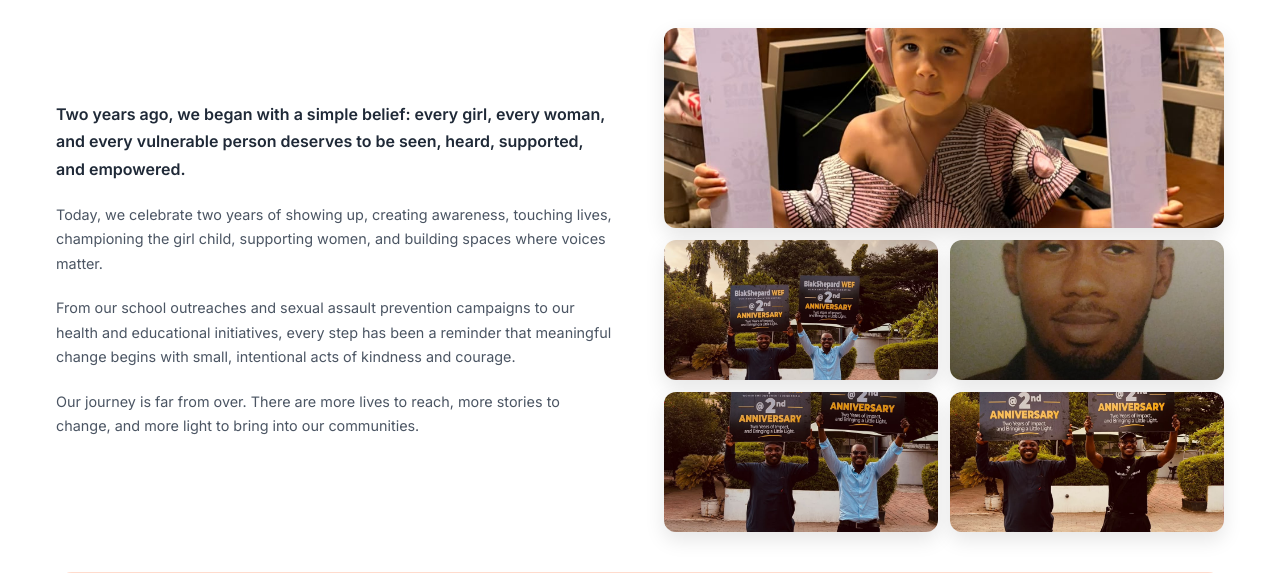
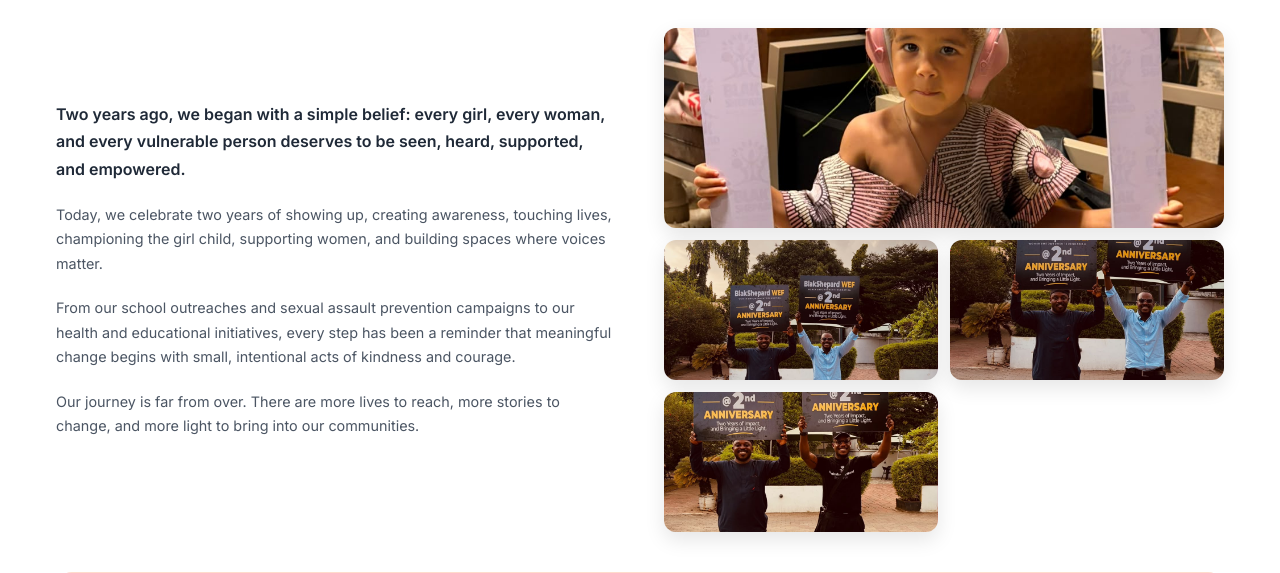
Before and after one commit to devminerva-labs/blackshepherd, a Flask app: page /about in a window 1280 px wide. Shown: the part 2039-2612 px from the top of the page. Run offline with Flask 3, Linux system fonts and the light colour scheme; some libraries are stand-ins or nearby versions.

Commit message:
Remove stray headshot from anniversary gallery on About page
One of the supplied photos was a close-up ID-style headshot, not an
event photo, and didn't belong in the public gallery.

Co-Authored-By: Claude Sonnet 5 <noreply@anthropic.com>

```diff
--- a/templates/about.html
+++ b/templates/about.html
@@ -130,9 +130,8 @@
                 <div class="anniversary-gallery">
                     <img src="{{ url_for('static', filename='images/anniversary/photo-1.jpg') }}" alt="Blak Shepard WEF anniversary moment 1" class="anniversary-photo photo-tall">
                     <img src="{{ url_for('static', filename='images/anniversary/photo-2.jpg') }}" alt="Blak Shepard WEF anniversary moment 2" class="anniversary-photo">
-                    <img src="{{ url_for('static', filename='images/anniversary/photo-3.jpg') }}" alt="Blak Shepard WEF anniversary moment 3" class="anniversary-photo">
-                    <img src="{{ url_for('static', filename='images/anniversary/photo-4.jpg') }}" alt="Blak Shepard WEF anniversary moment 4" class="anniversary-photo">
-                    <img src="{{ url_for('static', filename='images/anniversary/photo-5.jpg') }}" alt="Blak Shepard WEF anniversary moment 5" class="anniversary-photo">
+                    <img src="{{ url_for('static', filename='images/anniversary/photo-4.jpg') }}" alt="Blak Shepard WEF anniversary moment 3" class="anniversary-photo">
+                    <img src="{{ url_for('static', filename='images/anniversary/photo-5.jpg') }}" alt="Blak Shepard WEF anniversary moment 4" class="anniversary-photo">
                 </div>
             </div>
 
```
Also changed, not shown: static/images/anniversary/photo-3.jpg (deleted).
--------
__To do__:
Every entry above needs to be duplicated precisely, and none of the pictures should appear.

__Worked solution__:
Before and after one commit to devminerva-labs/blackshepherd, a Flask app: page /about in a window 1280 px wide. Shown: the part 2039-2612 px from the top of the page. Run offline with Flask 3, Linux system fonts and the light colour scheme; some libraries are stand-ins or nearby versions.

Commit message:
Remove stray headshot from anniversary gallery on About page
One of the supplied photos was a close-up ID-style headshot, not an
event photo, and didn't belong in the public gallery.

Co-Authored-By: Claude Sonnet 5 <noreply@anthropic.com>

```diff
--- a/templates/about.html
+++ b/templates/about.html
@@ -130,9 +130,8 @@
                 <div class="anniversary-gallery">
                     <img src="{{ url_for('static', filename='images/anniversary/photo-1.jpg') }}" alt="Blak Shepard WEF anniversary moment 1" class="anniversary-photo photo-tall">
                     <img src="{{ url_for('static', filename='images/anniversary/photo-2.jpg') }}" alt="Blak Shepard WEF anniversary moment 2" class="anniversary-photo">
-                    <img src="{{ url_for('static', filename='images/anniversary/photo-3.jpg') }}" alt="Blak Shepard WEF anniversary moment 3" class="anniversary-photo">
-                    <img src="{{ url_for('static', filename='images/anniversary/photo-4.jpg') }}" alt="Blak Shepard WEF anniversary moment 4" class="anniversary-photo">
-                    <img src="{{ url_for('static', filename='images/anniversary/photo-5.jpg') }}" alt="Blak Shepard WEF anniversary moment 5" class="anniversary-photo">
+                    <img src="{{ url_for('static', filename='images/anniversary/photo-4.jpg') }}" alt="Blak Shepard WEF anniversary moment 3" class="anniversary-photo">
+                    <img src="{{ url_for('static', filename='images/anniversary/photo-5.jpg') }}" alt="Blak Shepard WEF anniversary moment 4" class="anniversary-photo">
                 </div>
             </div>
 
```
Also changed, not shown: static/images/anniversary/photo-3.jpg (deleted).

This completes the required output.